--- WORKING DATA Enclosed Below ---

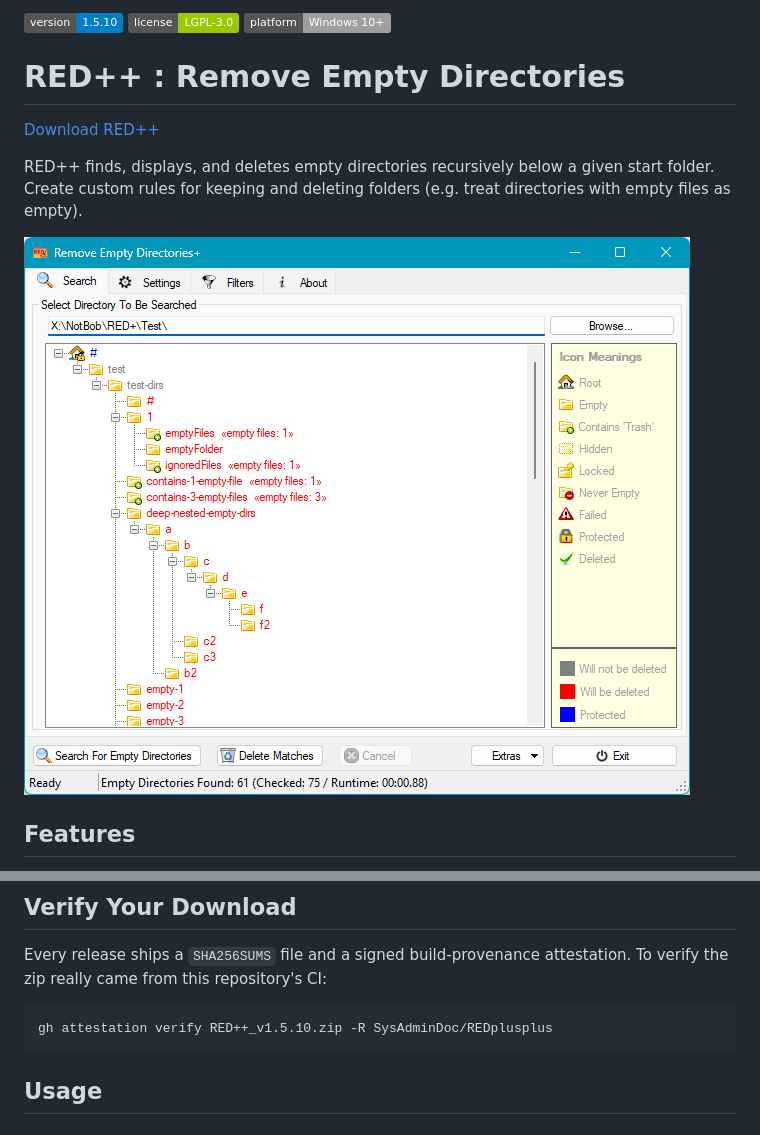
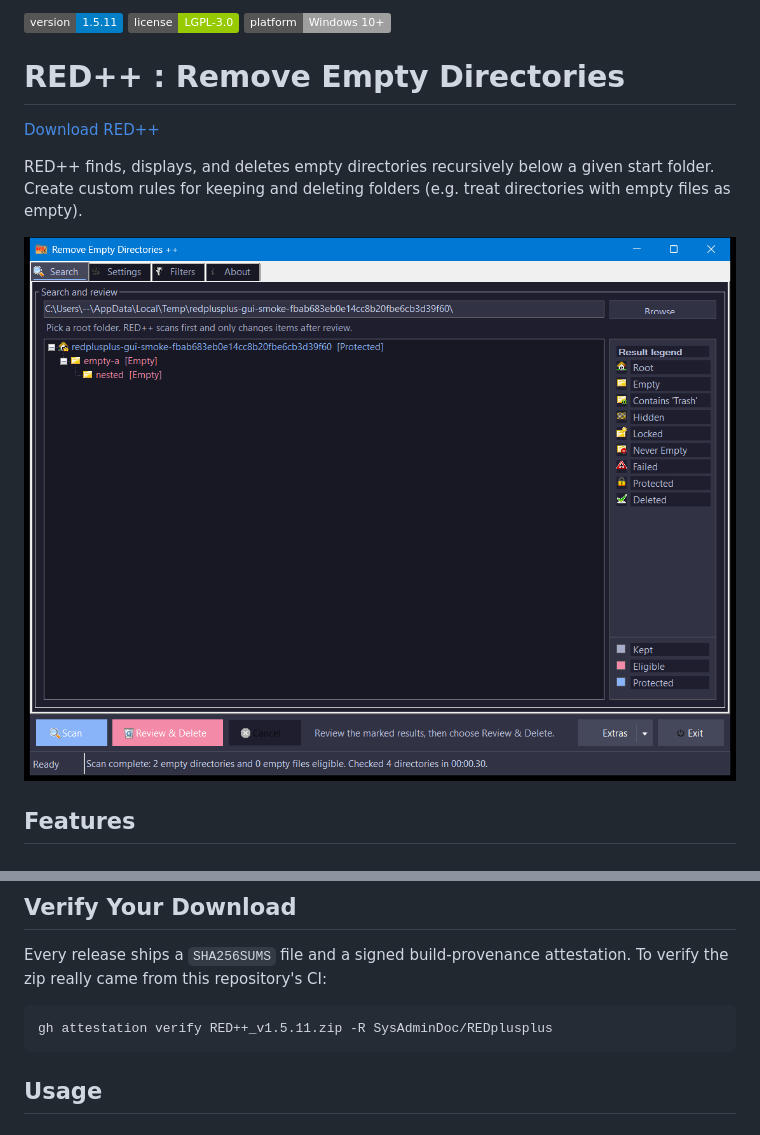
Before and after one commit to SysAdminDoc/REDplusplus, a Markdown page: README.md, 2 parts joined by grey strips. Rendered like a GitHub page; pictures changed too: help/img/screen-M02.png; badges without logos.

````diff
--- a/README.md
+++ b/README.md
@@ -1,4 +1,4 @@
-![Version](https://img.shields.io/badge/version-1.5.10-blue)
+![Version](https://img.shields.io/badge/version-1.5.11-blue)
 ![License](https://img.shields.io/badge/license-LGPL--3.0-green)
 ![Platform](https://img.shields.io/badge/platform-Windows%2010%2B-lightgrey)
 
@@ -57,7 +57,7 @@ RED++ finds, displays, and deletes empty directories recursively below a given s
 Every release ships a `SHA256SUMS` file and a signed build-provenance attestation. To verify the zip really came from this repository's CI:
 
 ```
-gh attestation verify RED++_v1.5.10.zip -R SysAdminDoc/REDplusplus
+gh attestation verify RED++_v1.5.11.zip -R SysAdminDoc/REDplusplus
 ```
 
 ## Usage
````
Also changed, not shown: CHANGELOG.md (+8 -0 lines), 11 other files.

--- End of Enclosed WORKING DATA ---

Without including a single picture, restate all of the data word for word.

Before and after one commit to SysAdminDoc/REDplusplus, a Markdown page: README.md, 2 parts joined by grey strips. Rendered like a GitHub page; pictures changed too: help/img/screen-M02.png; badges without logos.

````diff
--- a/README.md
+++ b/README.md
@@ -1,4 +1,4 @@
-![Version](https://img.shields.io/badge/version-1.5.10-blue)
+![Version](https://img.shields.io/badge/version-1.5.11-blue)
 ![License](https://img.shields.io/badge/license-LGPL--3.0-green)
 ![Platform](https://img.shields.io/badge/platform-Windows%2010%2B-lightgrey)
 
@@ -57,7 +57,7 @@ RED++ finds, displays, and deletes empty directories recursively below a given s
 Every release ships a `SHA256SUMS` file and a signed build-provenance attestation. To verify the zip really came from this repository's CI:
 
 ```
-gh attestation verify RED++_v1.5.10.zip -R SysAdminDoc/REDplusplus
+gh attestation verify RED++_v1.5.11.zip -R SysAdminDoc/REDplusplus
 ```
 
 ## Usage
````
Also changed, not shown: CHANGELOG.md (+8 -0 lines), 11 other files.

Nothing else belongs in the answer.